WHAT TO PRODUCE: The expected answer is every line from the material below that has the word "json".
START INPUT MATERIAL
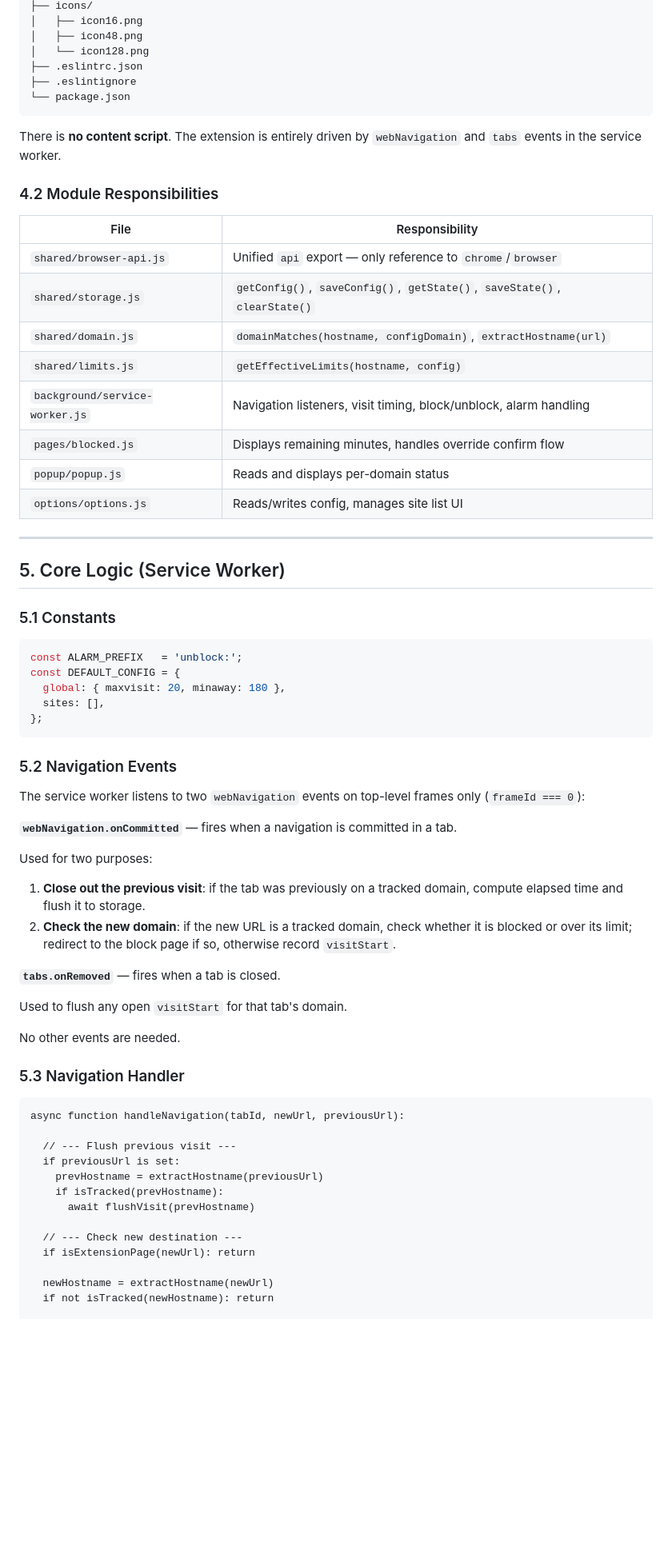
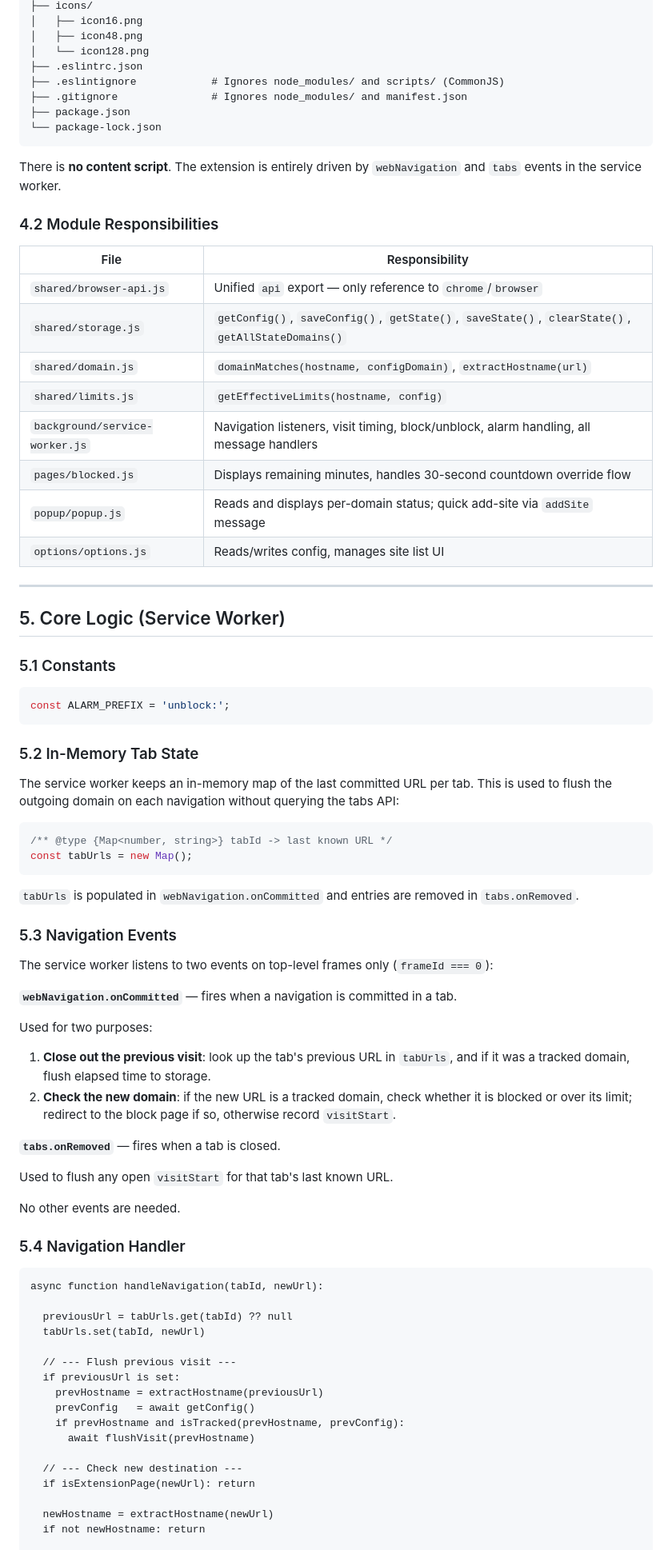
Before and after one commit to pganguli/NoProcrast, a Markdown page: CLAUDE.md, the part around one of its changes. Shown at 80% size. Rendered like a GitHub page; blank space fills up the shorter version.

````diff
--- a/CLAUDE.md
+++ b/CLAUDE.md
@@ -227,8 +249,10 @@ noprocrast/
 │   ├── icon48.png
 │   └── icon128.png
 ├── .eslintrc.json
-├── .eslintignore
-└── package.json
+├── .eslintignore            # Ignores node_modules/ and scripts/ (CommonJS)
+├── .gitignore               # Ignores node_modules/ and manifest.json
+├── package.json
+└── package-lock.json
 ```
 
 There is **no content script**. The extension is entirely driven by `webNavigation` and
@@ -239,12 +263,12 @@ There is **no content script**. The extension is entirely driven by `webNavigati
 | File | Responsibility |
 |---|---|
 | `shared/browser-api.js` | Unified `api` export — only reference to `chrome`/`browser` |
-| `shared/storage.js` | `getConfig()`, `saveConfig()`, `getState()`, `saveState()`, `clearState()` |
+| `shared/storage.js` | `getConfig()`, `saveConfig()`, `getState()`, `saveState()`, `clearState()`, `getAllStateDomains()` |
 | `shared/domain.js` | `domainMatches(hostname, configDomain)`, `extractHostname(url)` |
 | `shared/limits.js` | `getEffectiveLimits(hostname, config)` |
-| `background/service-worker.js` | Navigation listeners, visit timing, block/unblock, alarm handling |
-| `pages/blocked.js` | Displays remaining minutes, handles override confirm flow |
-| `popup/popup.js` | Reads and displays per-domain status |
+| `background/service-worker.js` | Navigation listeners, visit timing, block/unblock, alarm handling, all message handlers |
+| `pages/blocked.js` | Displays remaining minutes, handles 30-second countdown override flow |
+| `popup/popup.js` | Reads and displays per-domain status; quick add-site via `addSite` message |
 | `options/options.js` | Reads/writes config, manages site list UI |
 
 ---
@@ -254,48 +278,61 @@ There is **no content script**. The extension is entirely driven by `webNavigati
 ### 5.1 Constants
 
 ```js
-const ALARM_PREFIX   = 'unblock:';
-const DEFAULT_CONFIG = {
-  global: { maxvisit: 20, minaway: 180 },
-  sites: [],
-};
+const ALARM_PREFIX = 'unblock:';
 ```
 
-### 5.2 Navigation Events
+### 5.2 In-Memory Tab State
 
-The service worker listens to two `webNavigation` events on top-level frames only
-(`frameId === 0`):
+The service worker keeps an in-memory map of the last committed URL per tab. This is used
+to flush the outgoing domain on each navigation without querying the tabs API:
+
+```js
+/** @type {Map<number, string>} tabId -> last known URL */
+const tabUrls = new Map();
+```
+
+`tabUrls` is populated in `webNavigation.onCommitted` and entries are removed in
+`tabs.onRemoved`.
+
+### 5.3 Navigation Events
+
+The service worker listens to two events on top-level frames only (`frameId === 0`):
 
 **`webNavigation.onCommitted`** — fires when a navigation is committed in a tab.
 
 Used for two purposes:
-1. **Close out the previous visit**: if the tab was previously on a tracked domain, compute
-   elapsed time and flush it to storage.
+
+1. **Close out the previous visit**: look up the tab's previous URL in `tabUrls`, and if
+   it was a tracked domain, flush elapsed time to storage.
 2. **Check the new domain**: if the new URL is a tracked domain, check whether it is
    blocked or over its limit; redirect to the block page if so, otherwise record
    `visitStart`.
 
 **`tabs.onRemoved`** — fires when a tab is closed.
 
-Used to flush any open `visitStart` for that tab's domain.
+Used to flush any open `visitStart` for that tab's last known URL.
 
 No other events are needed.
 
-### 5.3 Navigation Handler
+### 5.4 Navigation Handler
 
 ```
-async function handleNavigation(tabId, newUrl, previousUrl):
+async function handleNavigation(tabId, newUrl):
+
+  previousUrl = tabUrls.get(tabId) ?? null
+  tabUrls.set(tabId, newUrl)
 
   // --- Flush previous visit ---
   if previousUrl is set:
     prevHostname = extractHostname(previousUrl)
-    if isTracked(prevHostname):
+    prevConfig   = await getConfig()
+    if prevHostname and isTracked(prevHostname, prevConfig):
       await flushVisit(prevHostname)
 
   // --- Check new destination ---
   if isExtensionPage(newUrl): return
 
   newHostname = extractHostname(newUrl)
-  if not isTracked(newHostname): return
+  if not newHostname: return
 
   config = await getConfig()
````
Also changed, not shown: other parts of CLAUDE.md (+148 -253 lines).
END INPUT MATERIAL
OUTPUT BELOW:
 ├── .eslintrc.json
-└── package.json
+├── .gitignore               # Ignores node_modules/ and manifest.json
+├── package.json
+└── package-lock.json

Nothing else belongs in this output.